How to survive a “collapse”By
If you waded into the RAB comments a month ago, you’d have thought the Yankees were on their way from first to last. It wasn’t just limited to this site, of course; Yankees fans everywhere complained that this team was done, that they had no chance, that it was obvious to anyone who knew anything about baseball that they were going to miss the playoffs.
Yet here we sit, the Yankees taking a much-needed three-day vacation after having secured the best record in the American League. Funny how that works out: the team that was the best for more than two-thirds of the season ended the season on top, despite hitting a rough patch.
Apologies to those of you who didn’t lose your cool. There were undoubtedly a number of fans who remained levelheaded, and many of them frequent RAB. I’m sure your lives were much more pleasant from August 16 through September 11, when the Yankees went 9-15 and saw a six-game lead turn into a tie for first.
Don’t get me wrong: that time was no fun. But it involved a series of events over which we had no control. While we do get invested in the sport — some of us more than is healthy — it’s sheer insanity to let it affect other facets of your life. The fact that the Yankees had played so well up to that point — they had the best record in the AL by 2.5 games — should have bought them a little slack as they hit a rough patch. That they were missing some key players, including their ace and two middle of the order hitters, should have bought them even more.
Honestly, it was relatively easy to weather this storm. All you need to do is fine something else remotely interesting to take your mind off matters. I suggest some of the more blatant trolls on RAB try this. Not only will you feel better in the head, but you’ll be much more pleasant in the comments sections. We’d all appreciate that.
Read a book. It’s the great cure for nearly any stressful situation. Just find a book, any book, and start reading. I guarantee it’ll help you get over your favorite baseball team losing a few games. You might even learn something in the process. Plus, you could uncover some lines that prove prophetic.
“The Yankees cannot lose.”
“But I fear the Indians of Cleveland.”

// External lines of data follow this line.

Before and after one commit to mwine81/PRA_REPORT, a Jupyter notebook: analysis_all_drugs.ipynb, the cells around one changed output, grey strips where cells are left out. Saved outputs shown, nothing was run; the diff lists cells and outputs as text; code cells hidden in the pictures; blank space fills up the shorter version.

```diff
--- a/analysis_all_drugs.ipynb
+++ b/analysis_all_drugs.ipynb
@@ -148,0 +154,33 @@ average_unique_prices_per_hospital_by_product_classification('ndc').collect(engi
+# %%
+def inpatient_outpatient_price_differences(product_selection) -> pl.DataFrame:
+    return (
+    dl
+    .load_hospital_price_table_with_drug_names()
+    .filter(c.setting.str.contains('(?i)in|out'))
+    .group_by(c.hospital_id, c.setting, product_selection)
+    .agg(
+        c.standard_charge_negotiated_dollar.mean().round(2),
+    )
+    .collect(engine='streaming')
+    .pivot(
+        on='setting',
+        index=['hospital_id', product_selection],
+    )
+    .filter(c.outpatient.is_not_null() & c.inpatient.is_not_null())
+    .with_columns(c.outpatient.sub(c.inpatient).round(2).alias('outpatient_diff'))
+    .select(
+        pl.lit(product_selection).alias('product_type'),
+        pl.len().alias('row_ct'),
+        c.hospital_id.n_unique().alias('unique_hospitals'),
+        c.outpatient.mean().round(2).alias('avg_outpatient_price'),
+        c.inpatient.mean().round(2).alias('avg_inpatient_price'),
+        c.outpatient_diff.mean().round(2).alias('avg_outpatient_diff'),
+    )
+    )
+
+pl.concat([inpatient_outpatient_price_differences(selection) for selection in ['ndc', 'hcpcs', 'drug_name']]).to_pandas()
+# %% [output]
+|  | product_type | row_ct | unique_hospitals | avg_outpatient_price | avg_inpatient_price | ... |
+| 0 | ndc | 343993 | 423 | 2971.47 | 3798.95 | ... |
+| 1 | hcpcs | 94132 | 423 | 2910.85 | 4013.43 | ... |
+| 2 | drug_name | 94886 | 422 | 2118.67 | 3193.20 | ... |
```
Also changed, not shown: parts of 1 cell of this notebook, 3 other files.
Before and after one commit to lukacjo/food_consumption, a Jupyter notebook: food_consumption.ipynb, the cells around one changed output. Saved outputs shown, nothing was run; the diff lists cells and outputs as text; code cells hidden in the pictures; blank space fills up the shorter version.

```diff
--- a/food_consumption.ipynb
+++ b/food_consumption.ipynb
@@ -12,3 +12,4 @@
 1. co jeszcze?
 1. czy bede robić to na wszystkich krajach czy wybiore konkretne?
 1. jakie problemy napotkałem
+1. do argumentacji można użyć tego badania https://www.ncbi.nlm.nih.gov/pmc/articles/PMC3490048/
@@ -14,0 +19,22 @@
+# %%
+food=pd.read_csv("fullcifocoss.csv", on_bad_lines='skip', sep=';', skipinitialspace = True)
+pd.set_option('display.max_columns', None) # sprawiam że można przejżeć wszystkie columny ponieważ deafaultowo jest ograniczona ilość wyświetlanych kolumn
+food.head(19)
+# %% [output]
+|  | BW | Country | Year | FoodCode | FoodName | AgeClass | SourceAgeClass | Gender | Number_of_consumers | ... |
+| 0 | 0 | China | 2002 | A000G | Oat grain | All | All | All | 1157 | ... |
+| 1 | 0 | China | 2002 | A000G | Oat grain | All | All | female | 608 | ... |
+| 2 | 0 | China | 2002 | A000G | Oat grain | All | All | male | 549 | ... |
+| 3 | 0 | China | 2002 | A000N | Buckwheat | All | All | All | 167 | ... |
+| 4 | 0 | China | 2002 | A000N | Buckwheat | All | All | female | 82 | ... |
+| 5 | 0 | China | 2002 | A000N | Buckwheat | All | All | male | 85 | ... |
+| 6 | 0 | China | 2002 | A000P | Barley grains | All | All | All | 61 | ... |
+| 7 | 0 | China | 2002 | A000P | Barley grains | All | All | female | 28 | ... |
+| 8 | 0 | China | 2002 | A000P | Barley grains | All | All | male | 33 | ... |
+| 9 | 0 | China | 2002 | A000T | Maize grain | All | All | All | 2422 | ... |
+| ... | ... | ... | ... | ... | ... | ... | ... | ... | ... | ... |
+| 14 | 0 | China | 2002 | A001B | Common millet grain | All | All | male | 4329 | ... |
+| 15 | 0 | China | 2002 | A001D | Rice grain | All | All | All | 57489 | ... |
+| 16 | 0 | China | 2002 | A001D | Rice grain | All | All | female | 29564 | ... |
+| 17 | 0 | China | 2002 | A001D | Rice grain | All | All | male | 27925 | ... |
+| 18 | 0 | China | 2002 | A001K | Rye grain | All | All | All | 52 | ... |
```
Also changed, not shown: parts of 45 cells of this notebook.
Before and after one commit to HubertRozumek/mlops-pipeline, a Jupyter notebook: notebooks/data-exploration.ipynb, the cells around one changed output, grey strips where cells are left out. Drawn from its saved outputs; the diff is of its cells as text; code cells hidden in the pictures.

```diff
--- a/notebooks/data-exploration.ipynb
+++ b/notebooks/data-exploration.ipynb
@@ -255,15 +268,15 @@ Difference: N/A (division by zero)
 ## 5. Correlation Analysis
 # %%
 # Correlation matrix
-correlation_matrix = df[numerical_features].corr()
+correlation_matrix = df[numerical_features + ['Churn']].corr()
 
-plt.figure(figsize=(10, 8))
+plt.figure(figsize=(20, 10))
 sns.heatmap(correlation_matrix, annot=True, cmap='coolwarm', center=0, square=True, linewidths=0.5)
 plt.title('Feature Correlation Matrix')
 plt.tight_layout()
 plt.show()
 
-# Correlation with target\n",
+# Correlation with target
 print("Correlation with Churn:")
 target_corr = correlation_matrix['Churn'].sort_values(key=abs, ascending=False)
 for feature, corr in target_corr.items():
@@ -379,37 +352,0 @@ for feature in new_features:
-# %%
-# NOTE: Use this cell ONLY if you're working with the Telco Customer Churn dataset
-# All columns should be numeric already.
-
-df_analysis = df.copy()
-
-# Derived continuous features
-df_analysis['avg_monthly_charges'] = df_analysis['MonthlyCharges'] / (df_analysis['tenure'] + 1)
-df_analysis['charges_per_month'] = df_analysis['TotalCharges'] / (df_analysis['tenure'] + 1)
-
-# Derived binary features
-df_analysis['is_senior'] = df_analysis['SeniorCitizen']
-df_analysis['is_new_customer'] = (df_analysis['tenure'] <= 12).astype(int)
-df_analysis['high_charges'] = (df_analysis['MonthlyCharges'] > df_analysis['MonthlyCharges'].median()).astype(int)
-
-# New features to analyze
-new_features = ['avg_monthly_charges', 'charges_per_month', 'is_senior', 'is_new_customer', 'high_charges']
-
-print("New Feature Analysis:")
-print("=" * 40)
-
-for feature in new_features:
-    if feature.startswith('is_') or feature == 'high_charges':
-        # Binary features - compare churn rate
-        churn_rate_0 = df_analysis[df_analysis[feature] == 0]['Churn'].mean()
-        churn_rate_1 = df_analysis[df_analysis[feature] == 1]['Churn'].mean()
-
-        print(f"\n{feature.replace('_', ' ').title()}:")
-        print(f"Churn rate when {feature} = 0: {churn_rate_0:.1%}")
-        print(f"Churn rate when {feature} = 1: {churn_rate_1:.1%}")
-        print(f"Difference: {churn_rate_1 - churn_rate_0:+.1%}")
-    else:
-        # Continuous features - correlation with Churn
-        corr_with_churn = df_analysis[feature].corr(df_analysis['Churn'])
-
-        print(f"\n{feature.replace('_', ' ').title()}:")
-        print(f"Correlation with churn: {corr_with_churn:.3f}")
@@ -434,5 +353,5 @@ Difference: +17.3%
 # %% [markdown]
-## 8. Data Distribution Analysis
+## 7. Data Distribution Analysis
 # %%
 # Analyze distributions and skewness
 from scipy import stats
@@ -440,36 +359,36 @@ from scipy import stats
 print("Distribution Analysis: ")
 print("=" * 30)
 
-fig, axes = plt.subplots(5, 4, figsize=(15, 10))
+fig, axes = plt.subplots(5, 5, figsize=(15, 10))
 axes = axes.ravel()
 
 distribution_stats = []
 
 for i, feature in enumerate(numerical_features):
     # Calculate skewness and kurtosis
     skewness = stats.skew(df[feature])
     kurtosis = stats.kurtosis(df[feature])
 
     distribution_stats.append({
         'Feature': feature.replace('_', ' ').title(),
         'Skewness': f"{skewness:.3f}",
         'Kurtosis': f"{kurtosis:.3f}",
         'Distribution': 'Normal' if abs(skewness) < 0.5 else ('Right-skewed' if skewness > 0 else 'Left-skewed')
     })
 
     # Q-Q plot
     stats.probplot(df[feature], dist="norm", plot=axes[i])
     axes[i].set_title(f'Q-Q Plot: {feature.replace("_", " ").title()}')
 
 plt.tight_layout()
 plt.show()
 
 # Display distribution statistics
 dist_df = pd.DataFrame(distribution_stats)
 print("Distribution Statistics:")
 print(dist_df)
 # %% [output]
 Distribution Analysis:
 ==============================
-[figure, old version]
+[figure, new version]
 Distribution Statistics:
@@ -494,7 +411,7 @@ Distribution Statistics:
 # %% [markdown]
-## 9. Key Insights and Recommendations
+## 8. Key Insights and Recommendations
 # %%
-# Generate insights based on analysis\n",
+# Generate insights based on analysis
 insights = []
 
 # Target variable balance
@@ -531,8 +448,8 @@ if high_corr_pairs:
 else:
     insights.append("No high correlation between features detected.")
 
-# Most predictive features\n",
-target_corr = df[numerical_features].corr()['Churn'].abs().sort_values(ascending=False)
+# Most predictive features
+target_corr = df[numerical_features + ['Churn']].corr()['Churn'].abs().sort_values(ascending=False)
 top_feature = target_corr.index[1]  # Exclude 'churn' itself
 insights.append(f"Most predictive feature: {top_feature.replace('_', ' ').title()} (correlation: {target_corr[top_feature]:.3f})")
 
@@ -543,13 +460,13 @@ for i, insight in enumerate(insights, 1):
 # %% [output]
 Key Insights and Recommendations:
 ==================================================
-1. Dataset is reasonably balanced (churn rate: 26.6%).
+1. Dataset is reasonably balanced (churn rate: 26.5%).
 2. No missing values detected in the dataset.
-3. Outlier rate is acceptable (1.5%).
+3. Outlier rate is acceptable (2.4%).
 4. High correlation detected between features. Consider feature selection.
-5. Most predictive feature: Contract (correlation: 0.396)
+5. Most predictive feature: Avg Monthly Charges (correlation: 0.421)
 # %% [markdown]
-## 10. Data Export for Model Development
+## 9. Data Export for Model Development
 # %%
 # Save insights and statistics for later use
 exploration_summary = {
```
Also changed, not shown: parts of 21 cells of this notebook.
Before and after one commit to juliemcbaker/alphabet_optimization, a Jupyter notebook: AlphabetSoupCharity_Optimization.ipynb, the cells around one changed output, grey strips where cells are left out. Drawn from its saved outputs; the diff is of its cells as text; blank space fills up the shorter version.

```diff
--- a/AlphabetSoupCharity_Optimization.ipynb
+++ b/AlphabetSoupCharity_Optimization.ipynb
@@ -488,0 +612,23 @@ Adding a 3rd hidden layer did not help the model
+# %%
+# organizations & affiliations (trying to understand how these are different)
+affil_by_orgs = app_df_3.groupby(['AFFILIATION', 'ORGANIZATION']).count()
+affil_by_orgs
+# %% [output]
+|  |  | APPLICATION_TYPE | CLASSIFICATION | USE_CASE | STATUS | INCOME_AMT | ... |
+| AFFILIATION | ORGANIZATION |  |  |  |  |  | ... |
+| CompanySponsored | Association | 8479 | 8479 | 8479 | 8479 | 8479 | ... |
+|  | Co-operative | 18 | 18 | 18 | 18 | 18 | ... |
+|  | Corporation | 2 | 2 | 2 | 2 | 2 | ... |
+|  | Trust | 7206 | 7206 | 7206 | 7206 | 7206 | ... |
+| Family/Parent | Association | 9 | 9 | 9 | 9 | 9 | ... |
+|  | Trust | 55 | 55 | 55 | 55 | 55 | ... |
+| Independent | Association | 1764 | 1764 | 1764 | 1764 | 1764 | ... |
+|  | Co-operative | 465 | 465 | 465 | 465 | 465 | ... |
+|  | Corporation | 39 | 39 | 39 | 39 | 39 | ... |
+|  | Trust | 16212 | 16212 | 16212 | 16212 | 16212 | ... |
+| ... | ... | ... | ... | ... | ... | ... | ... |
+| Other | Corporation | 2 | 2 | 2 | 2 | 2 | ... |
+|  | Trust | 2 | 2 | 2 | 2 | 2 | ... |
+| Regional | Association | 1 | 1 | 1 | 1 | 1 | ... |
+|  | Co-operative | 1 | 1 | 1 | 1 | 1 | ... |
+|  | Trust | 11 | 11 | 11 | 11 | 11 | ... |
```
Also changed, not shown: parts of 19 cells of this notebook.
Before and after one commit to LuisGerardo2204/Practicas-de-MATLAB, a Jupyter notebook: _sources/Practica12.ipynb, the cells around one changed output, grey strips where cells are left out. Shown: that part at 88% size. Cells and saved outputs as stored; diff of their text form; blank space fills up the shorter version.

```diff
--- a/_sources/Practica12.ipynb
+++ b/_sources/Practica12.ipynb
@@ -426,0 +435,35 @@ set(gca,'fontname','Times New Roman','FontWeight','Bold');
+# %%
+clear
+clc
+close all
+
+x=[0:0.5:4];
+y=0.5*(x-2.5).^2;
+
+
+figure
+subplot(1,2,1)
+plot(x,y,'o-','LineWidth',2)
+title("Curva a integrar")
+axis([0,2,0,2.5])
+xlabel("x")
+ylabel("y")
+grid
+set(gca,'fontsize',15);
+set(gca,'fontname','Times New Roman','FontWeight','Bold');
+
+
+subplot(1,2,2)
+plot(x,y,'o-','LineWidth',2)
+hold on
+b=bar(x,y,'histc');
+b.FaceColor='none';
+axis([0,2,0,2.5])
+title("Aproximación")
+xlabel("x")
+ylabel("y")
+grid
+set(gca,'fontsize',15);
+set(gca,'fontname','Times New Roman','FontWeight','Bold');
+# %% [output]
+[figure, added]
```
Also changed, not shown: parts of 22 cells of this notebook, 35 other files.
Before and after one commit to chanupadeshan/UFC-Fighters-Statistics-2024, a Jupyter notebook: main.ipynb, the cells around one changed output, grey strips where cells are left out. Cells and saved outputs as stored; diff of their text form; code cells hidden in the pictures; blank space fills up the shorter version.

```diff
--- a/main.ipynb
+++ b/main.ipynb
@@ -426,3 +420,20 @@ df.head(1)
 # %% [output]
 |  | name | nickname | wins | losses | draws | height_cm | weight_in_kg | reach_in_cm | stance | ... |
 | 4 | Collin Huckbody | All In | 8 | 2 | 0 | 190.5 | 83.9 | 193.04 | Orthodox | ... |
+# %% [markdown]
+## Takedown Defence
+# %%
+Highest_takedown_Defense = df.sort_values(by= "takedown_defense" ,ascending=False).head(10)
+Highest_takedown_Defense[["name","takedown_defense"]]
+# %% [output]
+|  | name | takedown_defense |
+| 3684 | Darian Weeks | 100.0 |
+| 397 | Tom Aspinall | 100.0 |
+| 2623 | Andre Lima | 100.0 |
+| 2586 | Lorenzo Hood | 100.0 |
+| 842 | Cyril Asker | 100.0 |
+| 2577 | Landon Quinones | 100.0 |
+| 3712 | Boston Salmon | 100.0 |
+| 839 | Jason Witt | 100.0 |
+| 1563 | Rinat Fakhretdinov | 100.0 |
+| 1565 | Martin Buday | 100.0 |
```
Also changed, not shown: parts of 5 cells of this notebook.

“Have faith in the Yankees my son. Think of the great DiMaggio.”
“In the American League it is the Yankees as I said,” the old man said happily.
“They lost today,” the boy told him.
“That means nothing. The great DiMaggio is himself again.”
- Ernest Hemingway, Old Man and the Sea
I imagine the last part of that conversation coming on Saturday, after the loss to Toronto, only replacing DiMaggio with Cano.
Immerse yourself in another hobby or — gasp — work. When the Yankees were losing games it actually became easier to focus on work. Yeah, weird, right? But without the pressing need to finish by 7 so I could flip on the game, it became easier to sit down and really dig deep into something. I got to test out an all-in-one PC from Lenovo, which was fun as anything. I also got to some serious writing, which is typically quite difficult during baseball season. But it could have been building model solar systems, cracking passwords, or any number of hobbies.
Remember the past. You don’t even have to look to previous seasons to see how a team can wax and wane during a season. The Yankees went 11-15 from April 24 through May 21 before going 25-7 from the 22nd through June 27th.
Do — anything, really. Sorry for coming off as condescending, but it’s really straight forward stuff. If the Yankees bother you that much, turn your attention elsewhere. They’ll be there when you get back. It doesn’t make you a bad fan to turn it off when it makes you upset. What makes you a bad fan is watching, getting mad, and making a fool of yourself in front of others. Sure, it might just be an internet message board or social media service, but you’re still acting the fool. To me that’s far more egregious than turning away and avoiding those ill feelings.
As we’d say back in the olden days:
Honestly, the past few days have been quite wonderful. They’ve been somewhat stressful, because there remained the chance the Yankees would play the play-in-game, or even a playoff for the AL East crown. But that’s just part of baseball’s normal excitement. Plus, when Raul Ibanez hit that homer in the bottom of the ninth, was there any doubt left in your mind that they’d take the AL East?
It was a rough month in the middle there, for sure. There’s nothing not frustrating about a 9-15 stretch that eliminates a six-game lead. But that doesn’t invalidate the previous 114 games, nor does it mean the slide will continue for the final 21 games of the season. And, of course, the Yankees went 16-5 in those final 21, which brought their final record closely in line with the .592 winning percentage they had before the collapse began.
Sometimes you just have to roll with the punches. It’s baseball. It happens.